Slack action is what happens to the cars of a train when it changes speed suddenly. The cars are not rigidly coupled. If the train slows down, each car can try to run into the one in front; if it speeds up, each car will try to pull back. Both these actions place a strain on the couplings between the cars, and, especially with a long heavy train, if not controlled, can cause the train to break apart.
In railroading, slack action is the amount of free movement of one car
before it transmits its motion to an adjoining coupled car. This free
movement results from the fact that in railroad practice cars are
loosely coupled, and the coupling is often combined with a
shock-absorbing device, a "draft gear," which, under stress,
substantially increases the free movement as the train is started or
stopped. Loose coupling is necessary to enable the train to bend
around curves and is an aid in starting heavy trains, since the
application of the locomotive power to the train operates on each car
in the train successively, and the power is thus utilized to start
only one car at a time.
The grade of a section of land, road, railway is its slope, inclination or gradient:
The grade (also called slope, incline, gradient, mainfall, pitch or

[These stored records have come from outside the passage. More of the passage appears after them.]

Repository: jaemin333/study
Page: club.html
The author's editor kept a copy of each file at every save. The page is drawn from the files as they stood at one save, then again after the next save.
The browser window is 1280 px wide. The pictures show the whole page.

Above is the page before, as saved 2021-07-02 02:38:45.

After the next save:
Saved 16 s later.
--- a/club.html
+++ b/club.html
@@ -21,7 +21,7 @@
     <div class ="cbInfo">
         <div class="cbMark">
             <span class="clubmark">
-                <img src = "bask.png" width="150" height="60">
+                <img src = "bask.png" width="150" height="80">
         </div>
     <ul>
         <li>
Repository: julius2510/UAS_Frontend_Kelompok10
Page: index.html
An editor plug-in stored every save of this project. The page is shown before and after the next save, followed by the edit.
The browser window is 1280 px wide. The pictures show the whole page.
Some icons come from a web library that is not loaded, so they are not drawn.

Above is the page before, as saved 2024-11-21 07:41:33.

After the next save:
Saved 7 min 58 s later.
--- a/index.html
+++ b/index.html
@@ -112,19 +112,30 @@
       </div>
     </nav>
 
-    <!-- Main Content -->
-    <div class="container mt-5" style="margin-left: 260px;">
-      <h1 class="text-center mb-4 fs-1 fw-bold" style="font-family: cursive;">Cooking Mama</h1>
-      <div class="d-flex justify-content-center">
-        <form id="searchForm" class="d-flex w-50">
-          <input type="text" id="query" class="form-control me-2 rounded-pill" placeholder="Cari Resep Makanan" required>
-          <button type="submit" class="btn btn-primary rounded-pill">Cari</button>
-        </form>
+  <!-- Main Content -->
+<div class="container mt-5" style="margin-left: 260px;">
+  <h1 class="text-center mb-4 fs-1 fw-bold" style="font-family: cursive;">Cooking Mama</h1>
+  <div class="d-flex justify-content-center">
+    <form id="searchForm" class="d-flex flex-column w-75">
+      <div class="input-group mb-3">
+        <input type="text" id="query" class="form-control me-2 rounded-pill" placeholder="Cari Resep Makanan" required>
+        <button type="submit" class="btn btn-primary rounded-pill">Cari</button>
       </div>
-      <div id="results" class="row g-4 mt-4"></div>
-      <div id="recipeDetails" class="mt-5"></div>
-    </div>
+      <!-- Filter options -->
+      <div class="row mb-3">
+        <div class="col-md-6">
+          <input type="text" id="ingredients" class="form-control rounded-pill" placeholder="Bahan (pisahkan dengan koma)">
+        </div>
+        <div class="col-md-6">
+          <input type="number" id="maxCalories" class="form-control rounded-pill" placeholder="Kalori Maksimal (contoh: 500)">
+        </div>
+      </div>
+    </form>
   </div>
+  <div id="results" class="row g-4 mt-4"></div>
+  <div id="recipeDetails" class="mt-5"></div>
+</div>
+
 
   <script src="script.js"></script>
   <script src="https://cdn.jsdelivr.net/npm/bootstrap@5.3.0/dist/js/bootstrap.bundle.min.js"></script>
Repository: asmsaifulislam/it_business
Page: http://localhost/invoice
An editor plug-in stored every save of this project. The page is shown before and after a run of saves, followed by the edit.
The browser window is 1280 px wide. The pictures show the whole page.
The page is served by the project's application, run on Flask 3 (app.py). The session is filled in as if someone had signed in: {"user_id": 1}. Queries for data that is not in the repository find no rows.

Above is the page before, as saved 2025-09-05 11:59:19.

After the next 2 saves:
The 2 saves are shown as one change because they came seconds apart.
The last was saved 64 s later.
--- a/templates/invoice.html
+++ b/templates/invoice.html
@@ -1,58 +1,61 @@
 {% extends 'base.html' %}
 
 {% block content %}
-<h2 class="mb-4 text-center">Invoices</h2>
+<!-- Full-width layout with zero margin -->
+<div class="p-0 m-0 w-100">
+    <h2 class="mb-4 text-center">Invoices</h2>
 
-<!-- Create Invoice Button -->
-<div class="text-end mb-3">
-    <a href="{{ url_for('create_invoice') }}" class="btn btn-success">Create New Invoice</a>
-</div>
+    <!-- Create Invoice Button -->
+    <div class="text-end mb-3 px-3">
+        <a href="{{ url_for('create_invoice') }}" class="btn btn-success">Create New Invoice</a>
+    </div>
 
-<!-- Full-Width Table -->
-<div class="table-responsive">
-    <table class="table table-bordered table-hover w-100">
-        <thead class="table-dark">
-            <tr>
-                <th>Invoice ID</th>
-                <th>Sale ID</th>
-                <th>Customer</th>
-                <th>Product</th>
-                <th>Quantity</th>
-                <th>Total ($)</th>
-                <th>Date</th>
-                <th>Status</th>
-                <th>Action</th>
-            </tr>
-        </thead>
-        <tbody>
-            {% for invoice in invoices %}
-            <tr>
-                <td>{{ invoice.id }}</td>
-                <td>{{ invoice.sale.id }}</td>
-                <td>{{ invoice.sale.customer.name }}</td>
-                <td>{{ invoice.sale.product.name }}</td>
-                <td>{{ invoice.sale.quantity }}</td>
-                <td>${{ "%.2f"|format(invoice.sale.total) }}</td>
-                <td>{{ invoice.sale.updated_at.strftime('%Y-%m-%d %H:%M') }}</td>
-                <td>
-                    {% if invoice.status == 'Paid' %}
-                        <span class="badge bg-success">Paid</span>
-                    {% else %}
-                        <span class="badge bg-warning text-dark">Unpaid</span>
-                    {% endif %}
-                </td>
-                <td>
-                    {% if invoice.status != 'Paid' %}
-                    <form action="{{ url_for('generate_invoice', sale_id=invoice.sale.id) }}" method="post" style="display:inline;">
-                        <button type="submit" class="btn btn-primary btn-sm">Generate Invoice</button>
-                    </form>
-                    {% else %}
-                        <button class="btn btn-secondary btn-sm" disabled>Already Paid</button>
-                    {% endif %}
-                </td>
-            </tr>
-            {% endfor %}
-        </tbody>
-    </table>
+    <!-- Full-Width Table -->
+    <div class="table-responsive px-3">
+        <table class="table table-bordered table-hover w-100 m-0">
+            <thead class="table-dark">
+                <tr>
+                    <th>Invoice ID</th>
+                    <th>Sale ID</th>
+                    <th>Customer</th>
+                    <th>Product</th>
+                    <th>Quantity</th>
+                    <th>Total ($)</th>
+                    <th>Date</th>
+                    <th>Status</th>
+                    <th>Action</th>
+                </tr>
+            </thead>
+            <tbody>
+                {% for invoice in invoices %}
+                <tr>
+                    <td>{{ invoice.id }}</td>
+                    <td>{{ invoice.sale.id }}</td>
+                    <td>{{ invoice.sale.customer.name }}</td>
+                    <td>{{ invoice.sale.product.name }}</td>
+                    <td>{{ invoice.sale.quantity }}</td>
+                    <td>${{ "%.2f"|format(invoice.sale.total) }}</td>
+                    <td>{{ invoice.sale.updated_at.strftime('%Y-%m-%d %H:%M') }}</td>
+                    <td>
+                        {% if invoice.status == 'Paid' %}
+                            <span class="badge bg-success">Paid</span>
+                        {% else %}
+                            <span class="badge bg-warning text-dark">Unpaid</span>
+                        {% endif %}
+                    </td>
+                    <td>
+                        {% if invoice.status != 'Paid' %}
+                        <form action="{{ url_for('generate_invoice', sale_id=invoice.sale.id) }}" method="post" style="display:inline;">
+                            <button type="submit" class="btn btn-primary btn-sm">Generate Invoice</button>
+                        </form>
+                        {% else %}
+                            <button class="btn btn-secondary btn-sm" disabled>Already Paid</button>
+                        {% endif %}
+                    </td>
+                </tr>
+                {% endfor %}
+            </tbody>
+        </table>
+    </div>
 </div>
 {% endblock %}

rise) of a physical feature, landform or constructed line refers to
the tangent of the angle of that surface to the horizontal.